Silda Grauman is Polly’s sister and former writing partner. Played energetically and with great humor by Barbara Gertzog, Silda is the supportive free-spirit aunt to Brooke. Silda is a recovering addict and shares Brooke’s distaste with having had to rely on the support of Polly and Lyman, whose conservative ideology they oppose.
The Wyeth family endured a loss years ago that is now coming back to cause more anguish. Questions left unanswered about the death of one of the family, have resurfaced and revived 30 year-old pain threatening to tear them apart for good.
Arguments, cajoling, and subtle manipulation are all means used to influence others, but Polly reminds Brooke that actions have consequences and even her father remarks, “How cold it can get in the desert at night.”
The set is excellent, clearly suggesting location, as well as class and style of the owners. Designer John Coscia, who is also one of the actors, has built a realistic living room for an upscale home that belongs in Palm Springs. The open framework of the rear wall reveals a backdrop which is washed in lights reflecting colors of the desert sky that tell us the time of day. A small quibble I had was when I looked through the “window frame,” the scrim used for the backdrop was cut off by a teaser, one of the black curtains above the set used to mask light instruments above the stage. Set Dressing by Ingrid David includes many framed photos of Polly and Lyman and their famous friends, as well as tasteful art pieces. Even the large artificial Christmas tree is appropriate for this family and setting.
Lighting Design by Jason Hamrick was strong. Actors faces were never in shadows, the scene changes were unobtrusive, and the isolated lights for the final scene focused audience attention to a specific part of stage very effectively. The sky color on the scrim in the background gave us the time of day and supported the mood of the scenes. Hamrick and Jimmy Gertzog are listed as tech director and tech crew, so I am guessing they might also be responsible for sound. Pre-show songs all were from California-based musicians from the 60s: The Mamas and the Papas, The Beach Boys, and The Kingston Trio. The show is set in 2004, except for the last brief scene which is 2010, so I was curious about the music choice from 40 years previous. I believe it is suggestive of the family member who died years ago, though if that is the case, perhaps protest songs may have been more appropriate than easy-listening.
Laughter in Other Desert Cities is frequent and well-earned, but may have been responsible for a few line stumbles and repetitions. I fully expect the issues will clear up as the run continues.
I was most impressed with the second act, which ran more smoothly and gave beautiful moments for Trip and Brooke to show the maturity they had each grown into.
Skilled, seasoned actors make this beautifully written play a laugh-filled, enjoyable evening that you will be talking about for some time.
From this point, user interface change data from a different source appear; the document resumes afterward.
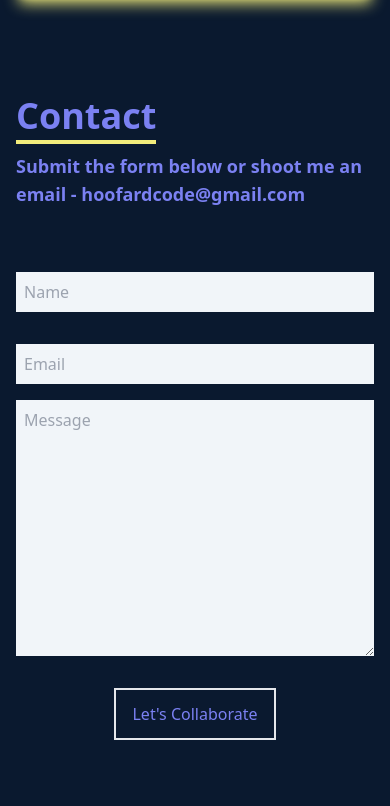
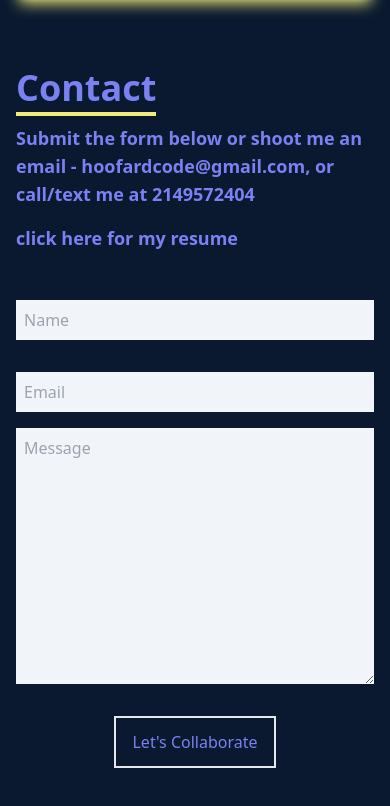
Before and after one commit to hoofmonger/hoofard-code-portfolio, a React (Create React App) app: page / in a window 390 px wide. Shown: the part 3450-4256 px from the top of the page. Built offline with nearby package versions, Linux system fonts and the light colour scheme.

Commit message:
added link to resume on mobile devices

```diff
--- a/src/components/Contact.jsx
+++ b/src/components/Contact.jsx
@@ -9,8 +9,10 @@ const Contact = () => {
                 Contact
                 </p>
                 <p className='py-4 text-lg font-semibold'>
-                    Submit the form below or shoot me an email - hoofardcode@gmail.com
-                </p></div>
+                    Submit the form below or shoot me an email - hoofardcode@gmail.com, or call/text me at 2149572404
+                </p>
+                <a className='text-lg py-2 font-semibold sm:hidden' href="https://drive.google.com/file/d/1xuKqkrkP0lworyFprc9FHr1dlbApcWx7/view?usp=drive_link"> click here for my resume</a>
+                </div>
                 <input className='my-4 p-2 bg-slate-100'type="text" name="name" placeholder='Name' />
                 <input className='my-4 p-2 bg-slate-100' type="text" name="email" placeholder='Email' />
                 <textarea className='bg-slate-100 p-2' name="message" rows="10" placeholder='Message'></textarea>
```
Don’t delay, and get your tickets now to Providence Players of Fairfax’s superb Other Desert Cities.
Running Time: Approximately 2 hours,with one 15-minute intermission.
Other Desert Cities plays through March 28, 2015 at The Providence Players of Fairfax performing at the The James Lee Community Center Theater-2855 Annandale Road, in Falls Church, VA. For tickets, call (703) 425-6782, or purchase them online, or by emailing firstname.lastname@example.org.
The Providence Players Opens ‘Other Desert Cities’ This Friday, March 13th by Chip Gertzog.